*Records for this exercise*.
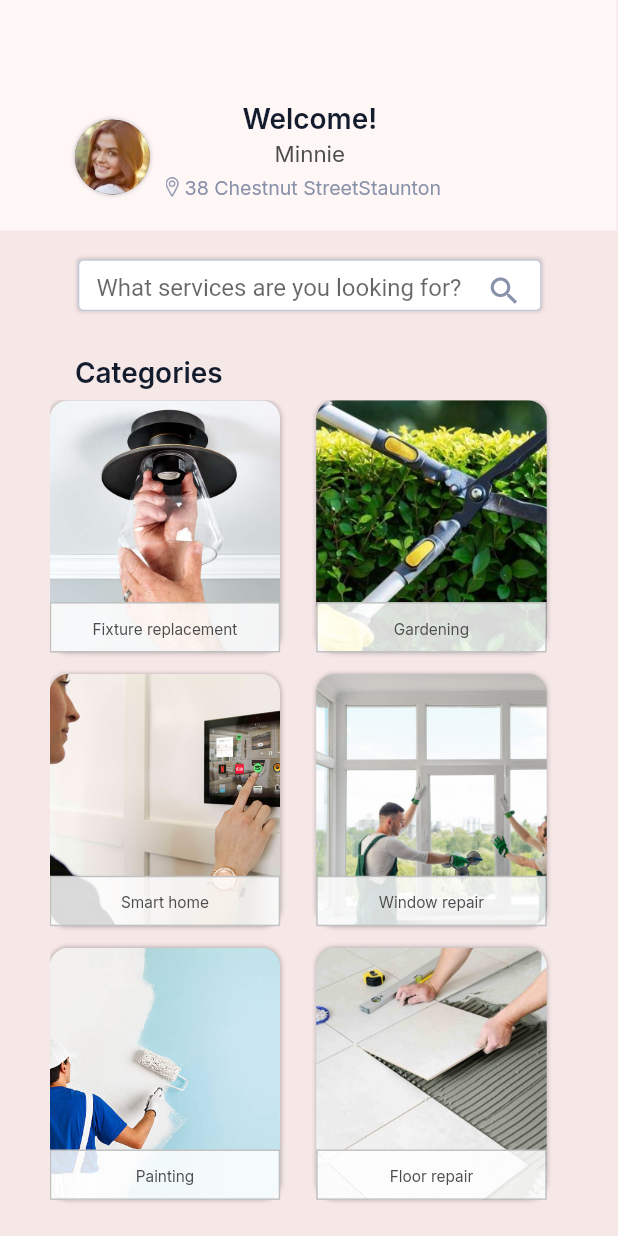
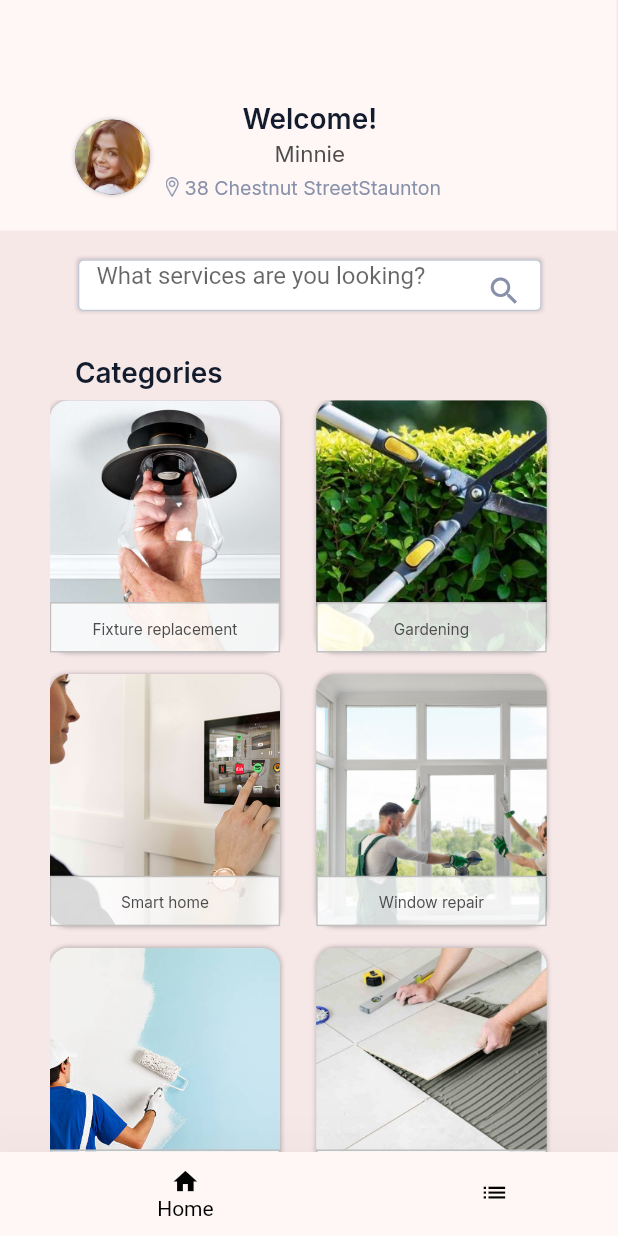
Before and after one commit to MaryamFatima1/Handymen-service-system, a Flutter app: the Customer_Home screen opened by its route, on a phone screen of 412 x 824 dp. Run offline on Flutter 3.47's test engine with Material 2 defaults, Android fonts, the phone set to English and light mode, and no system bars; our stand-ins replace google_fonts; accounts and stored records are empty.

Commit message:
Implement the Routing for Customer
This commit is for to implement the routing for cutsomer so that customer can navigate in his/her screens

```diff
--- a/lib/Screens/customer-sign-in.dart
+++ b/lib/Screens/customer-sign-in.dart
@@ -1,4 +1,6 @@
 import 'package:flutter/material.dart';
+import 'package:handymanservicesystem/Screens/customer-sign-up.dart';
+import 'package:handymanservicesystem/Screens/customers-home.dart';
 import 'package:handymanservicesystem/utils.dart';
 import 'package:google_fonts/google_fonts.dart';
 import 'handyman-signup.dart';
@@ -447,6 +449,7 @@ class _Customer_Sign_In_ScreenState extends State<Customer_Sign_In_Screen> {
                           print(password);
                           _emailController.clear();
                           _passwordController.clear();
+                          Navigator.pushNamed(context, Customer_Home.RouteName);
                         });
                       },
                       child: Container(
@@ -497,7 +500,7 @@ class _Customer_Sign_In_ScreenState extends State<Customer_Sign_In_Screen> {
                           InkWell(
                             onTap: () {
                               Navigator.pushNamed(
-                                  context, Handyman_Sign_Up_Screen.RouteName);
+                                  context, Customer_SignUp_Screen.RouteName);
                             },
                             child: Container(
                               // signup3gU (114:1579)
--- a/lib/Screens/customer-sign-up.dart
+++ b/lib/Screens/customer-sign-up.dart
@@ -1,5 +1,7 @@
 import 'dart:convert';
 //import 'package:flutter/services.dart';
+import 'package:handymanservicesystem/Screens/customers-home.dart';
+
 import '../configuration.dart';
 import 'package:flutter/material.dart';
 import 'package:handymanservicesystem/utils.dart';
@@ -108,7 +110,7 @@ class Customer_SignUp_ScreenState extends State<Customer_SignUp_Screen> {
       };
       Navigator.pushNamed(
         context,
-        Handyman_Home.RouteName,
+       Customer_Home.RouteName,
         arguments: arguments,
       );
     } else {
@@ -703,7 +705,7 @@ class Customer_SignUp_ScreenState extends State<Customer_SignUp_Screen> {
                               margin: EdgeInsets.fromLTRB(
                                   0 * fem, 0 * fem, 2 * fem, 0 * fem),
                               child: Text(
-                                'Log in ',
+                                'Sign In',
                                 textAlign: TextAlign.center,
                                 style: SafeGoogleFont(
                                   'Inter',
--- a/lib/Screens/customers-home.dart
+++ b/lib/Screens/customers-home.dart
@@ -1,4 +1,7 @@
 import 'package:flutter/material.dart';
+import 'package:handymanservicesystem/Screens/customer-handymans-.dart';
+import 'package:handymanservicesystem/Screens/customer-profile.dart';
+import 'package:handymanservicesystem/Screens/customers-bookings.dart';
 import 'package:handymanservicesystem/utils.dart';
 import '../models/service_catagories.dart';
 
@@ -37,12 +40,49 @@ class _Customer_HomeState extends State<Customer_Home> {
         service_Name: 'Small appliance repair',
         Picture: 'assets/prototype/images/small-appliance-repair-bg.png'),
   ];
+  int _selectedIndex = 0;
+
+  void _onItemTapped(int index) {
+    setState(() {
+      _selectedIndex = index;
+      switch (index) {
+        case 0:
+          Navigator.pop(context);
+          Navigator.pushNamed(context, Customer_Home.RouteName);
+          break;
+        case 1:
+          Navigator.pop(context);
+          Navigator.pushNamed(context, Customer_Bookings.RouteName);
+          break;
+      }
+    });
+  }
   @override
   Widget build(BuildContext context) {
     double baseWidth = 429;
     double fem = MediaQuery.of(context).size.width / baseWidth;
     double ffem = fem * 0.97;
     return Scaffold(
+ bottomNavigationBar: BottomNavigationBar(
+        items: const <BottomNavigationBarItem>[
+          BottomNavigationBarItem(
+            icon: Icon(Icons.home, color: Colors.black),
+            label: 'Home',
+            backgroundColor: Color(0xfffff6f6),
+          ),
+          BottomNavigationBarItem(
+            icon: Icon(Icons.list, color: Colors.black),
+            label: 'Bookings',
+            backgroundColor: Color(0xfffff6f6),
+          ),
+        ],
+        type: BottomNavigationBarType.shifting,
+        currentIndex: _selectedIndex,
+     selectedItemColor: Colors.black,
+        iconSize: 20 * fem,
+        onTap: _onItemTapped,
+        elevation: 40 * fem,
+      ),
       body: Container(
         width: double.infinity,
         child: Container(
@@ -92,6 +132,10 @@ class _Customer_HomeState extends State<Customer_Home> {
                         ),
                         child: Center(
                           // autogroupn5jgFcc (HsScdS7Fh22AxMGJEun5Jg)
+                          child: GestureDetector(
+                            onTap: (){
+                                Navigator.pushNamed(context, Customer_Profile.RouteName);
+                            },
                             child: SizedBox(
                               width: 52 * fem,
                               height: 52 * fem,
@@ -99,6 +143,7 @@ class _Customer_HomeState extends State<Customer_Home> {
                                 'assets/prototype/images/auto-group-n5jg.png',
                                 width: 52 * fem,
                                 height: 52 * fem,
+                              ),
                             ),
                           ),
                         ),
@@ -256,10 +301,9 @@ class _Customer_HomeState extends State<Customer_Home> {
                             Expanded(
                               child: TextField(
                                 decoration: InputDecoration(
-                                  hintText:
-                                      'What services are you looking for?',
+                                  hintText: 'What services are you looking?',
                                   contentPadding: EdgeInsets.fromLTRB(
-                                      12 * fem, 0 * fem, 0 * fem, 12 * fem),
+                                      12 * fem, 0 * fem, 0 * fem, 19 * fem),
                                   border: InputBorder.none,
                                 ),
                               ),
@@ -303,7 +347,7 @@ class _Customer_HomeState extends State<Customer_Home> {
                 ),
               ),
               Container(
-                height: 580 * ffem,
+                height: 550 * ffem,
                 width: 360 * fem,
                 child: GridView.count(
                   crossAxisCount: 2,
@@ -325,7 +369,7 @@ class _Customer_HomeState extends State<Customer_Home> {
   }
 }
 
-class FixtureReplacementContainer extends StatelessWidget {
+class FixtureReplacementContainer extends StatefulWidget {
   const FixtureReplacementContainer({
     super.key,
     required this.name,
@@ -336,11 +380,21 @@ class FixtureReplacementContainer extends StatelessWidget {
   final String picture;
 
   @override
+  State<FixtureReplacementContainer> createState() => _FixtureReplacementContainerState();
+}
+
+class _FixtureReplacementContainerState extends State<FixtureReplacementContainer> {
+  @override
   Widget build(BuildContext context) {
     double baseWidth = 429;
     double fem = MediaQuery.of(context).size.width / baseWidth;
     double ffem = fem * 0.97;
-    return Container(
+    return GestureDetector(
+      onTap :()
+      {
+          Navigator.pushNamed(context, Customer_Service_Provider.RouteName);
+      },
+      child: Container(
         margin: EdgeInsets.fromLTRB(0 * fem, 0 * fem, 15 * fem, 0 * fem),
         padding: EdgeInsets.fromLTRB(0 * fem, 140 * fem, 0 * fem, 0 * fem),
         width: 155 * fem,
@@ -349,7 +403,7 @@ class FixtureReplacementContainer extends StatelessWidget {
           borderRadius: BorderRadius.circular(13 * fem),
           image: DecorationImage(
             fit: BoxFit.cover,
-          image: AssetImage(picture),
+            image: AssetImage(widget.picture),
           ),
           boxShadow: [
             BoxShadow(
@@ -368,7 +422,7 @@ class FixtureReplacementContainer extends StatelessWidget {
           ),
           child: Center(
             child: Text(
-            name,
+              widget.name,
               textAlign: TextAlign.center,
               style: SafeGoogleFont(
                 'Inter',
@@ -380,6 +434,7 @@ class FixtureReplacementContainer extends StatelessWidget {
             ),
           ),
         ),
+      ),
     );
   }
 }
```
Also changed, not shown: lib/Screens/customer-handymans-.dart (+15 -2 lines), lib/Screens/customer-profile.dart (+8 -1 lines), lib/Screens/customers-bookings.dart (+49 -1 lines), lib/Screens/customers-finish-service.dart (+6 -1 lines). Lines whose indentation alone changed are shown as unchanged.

---

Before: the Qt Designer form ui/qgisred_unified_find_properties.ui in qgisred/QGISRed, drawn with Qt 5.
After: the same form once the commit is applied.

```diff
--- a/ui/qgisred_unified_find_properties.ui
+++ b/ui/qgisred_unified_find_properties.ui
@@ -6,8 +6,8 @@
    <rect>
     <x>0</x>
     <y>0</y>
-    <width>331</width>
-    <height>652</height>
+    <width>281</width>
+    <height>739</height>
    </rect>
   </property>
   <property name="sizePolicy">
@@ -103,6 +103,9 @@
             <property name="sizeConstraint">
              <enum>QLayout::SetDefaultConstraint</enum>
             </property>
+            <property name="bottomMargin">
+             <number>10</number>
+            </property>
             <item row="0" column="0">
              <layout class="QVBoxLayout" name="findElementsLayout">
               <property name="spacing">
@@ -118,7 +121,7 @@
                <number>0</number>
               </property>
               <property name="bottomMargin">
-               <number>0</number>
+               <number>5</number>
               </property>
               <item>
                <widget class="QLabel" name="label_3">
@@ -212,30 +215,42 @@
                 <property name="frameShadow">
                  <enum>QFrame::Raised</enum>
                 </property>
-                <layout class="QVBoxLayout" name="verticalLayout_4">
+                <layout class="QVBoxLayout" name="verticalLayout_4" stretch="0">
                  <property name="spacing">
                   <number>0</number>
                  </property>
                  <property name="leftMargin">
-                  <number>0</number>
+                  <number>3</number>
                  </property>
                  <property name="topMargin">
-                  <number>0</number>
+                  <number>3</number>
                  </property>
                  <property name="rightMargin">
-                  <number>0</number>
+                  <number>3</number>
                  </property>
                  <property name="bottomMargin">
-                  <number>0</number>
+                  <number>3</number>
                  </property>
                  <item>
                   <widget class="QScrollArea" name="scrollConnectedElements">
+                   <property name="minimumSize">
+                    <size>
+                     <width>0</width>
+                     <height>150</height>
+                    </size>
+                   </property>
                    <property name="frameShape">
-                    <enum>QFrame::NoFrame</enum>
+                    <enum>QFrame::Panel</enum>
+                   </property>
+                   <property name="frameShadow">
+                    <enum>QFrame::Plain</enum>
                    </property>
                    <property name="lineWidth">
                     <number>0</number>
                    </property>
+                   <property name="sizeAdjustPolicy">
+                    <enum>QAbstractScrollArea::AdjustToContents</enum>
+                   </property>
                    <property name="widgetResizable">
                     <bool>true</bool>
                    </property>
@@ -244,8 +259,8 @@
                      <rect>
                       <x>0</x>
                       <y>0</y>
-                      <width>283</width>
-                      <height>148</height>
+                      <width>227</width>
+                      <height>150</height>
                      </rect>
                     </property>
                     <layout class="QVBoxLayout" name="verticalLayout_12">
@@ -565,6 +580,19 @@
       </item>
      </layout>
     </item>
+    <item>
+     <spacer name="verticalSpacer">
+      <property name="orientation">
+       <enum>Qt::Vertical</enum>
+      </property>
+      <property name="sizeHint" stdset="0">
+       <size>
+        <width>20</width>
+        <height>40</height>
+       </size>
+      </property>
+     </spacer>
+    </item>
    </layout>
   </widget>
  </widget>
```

* * *

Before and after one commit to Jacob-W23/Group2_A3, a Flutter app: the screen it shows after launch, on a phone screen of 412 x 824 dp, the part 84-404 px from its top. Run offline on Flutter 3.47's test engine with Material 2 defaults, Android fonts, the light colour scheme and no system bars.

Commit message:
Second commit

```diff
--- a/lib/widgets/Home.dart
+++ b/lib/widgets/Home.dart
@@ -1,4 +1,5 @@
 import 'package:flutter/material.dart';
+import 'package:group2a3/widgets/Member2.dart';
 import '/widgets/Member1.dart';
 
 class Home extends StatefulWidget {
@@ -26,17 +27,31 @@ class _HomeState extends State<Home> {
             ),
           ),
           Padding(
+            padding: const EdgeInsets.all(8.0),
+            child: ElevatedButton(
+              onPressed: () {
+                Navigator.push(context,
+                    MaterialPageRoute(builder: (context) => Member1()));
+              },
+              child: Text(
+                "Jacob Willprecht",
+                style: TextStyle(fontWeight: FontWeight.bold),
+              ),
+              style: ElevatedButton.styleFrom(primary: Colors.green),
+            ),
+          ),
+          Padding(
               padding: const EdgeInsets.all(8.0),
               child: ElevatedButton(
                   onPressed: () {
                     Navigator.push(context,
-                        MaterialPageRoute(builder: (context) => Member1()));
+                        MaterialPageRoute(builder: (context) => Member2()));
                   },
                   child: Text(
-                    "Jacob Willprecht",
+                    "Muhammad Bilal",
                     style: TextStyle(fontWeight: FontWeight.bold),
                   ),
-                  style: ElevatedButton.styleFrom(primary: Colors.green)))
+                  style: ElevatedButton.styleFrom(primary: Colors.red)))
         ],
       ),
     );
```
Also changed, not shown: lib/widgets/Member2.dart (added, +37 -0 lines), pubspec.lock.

*Instructions to follow*.
Where a line of the records has the string "StatelessWidget", return that line.

*Task answer*.
-class FixtureReplacementContainer extends StatelessWidget {
@@ -336,11 +380,21 @@ class FixtureReplacementContainer extends StatelessWidget {
@@ -349,7 +403,7 @@ class FixtureReplacementContainer extends StatelessWidget {
@@ -368,7 +422,7 @@ class FixtureReplacementContainer extends StatelessWidget {
@@ -380,6 +434,7 @@ class FixtureReplacementContainer extends StatelessWidget {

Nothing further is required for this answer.